**TRY IT:**
Return, word for word, only the lines of the data below that lie between the line with "The small stress's 24x" and the line with "Co-Authored-By: Claude Opus", those two lines included.

[Dataset items]
%%

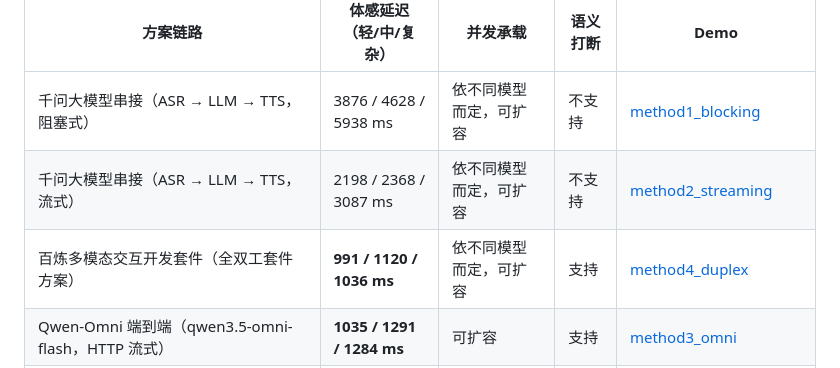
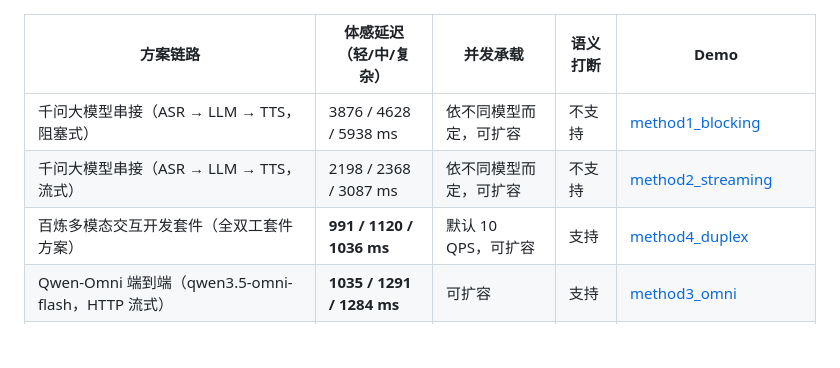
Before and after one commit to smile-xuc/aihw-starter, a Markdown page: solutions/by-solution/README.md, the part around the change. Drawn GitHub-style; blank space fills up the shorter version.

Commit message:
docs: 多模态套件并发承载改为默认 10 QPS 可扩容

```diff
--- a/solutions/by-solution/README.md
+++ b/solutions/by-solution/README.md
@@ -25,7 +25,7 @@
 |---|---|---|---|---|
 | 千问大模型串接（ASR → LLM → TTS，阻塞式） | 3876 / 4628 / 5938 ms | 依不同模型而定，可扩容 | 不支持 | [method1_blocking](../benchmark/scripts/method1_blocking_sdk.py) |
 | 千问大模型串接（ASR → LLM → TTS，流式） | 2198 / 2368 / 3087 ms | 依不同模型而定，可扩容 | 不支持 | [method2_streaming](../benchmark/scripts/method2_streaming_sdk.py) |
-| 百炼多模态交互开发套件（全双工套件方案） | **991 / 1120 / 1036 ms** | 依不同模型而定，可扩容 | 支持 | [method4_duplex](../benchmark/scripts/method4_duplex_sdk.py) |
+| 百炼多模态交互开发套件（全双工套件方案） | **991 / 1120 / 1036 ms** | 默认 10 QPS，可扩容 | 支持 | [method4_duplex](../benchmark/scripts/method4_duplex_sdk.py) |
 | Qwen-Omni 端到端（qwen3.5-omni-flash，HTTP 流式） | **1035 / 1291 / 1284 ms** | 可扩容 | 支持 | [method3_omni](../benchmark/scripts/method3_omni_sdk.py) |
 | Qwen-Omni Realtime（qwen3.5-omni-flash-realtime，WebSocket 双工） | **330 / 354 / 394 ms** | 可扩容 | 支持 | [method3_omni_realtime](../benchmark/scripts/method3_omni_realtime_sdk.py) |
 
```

%%
%%

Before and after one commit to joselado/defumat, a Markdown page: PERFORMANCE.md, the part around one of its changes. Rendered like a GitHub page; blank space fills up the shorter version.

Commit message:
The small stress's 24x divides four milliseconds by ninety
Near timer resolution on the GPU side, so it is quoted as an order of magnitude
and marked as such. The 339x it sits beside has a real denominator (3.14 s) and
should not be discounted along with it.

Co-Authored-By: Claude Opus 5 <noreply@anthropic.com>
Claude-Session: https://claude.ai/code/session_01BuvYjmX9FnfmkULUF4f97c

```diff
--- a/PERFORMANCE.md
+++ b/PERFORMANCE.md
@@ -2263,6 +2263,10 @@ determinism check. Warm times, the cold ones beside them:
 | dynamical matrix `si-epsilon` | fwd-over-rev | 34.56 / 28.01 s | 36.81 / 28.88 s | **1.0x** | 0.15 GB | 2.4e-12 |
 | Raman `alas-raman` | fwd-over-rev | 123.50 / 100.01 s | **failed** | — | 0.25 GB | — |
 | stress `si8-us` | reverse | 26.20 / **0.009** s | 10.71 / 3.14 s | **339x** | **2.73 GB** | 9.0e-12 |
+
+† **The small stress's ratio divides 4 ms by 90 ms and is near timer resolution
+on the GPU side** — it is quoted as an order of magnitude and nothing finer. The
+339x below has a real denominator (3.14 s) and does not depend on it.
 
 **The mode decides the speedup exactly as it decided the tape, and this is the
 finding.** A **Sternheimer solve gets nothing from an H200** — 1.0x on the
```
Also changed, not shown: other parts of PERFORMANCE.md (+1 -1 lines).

%%

**SOLUTION TO THIS PROBLEM:**
The small stress's 24x divides four milliseconds by ninety
Near timer resolution on the GPU side, so it is quoted as an order of magnitude
and marked as such. The 339x it sits beside has a real denominator (3.14 s) and
should not be discounted along with it.

Co-Authored-By: Claude Opus 5 <noreply@anthropic.com>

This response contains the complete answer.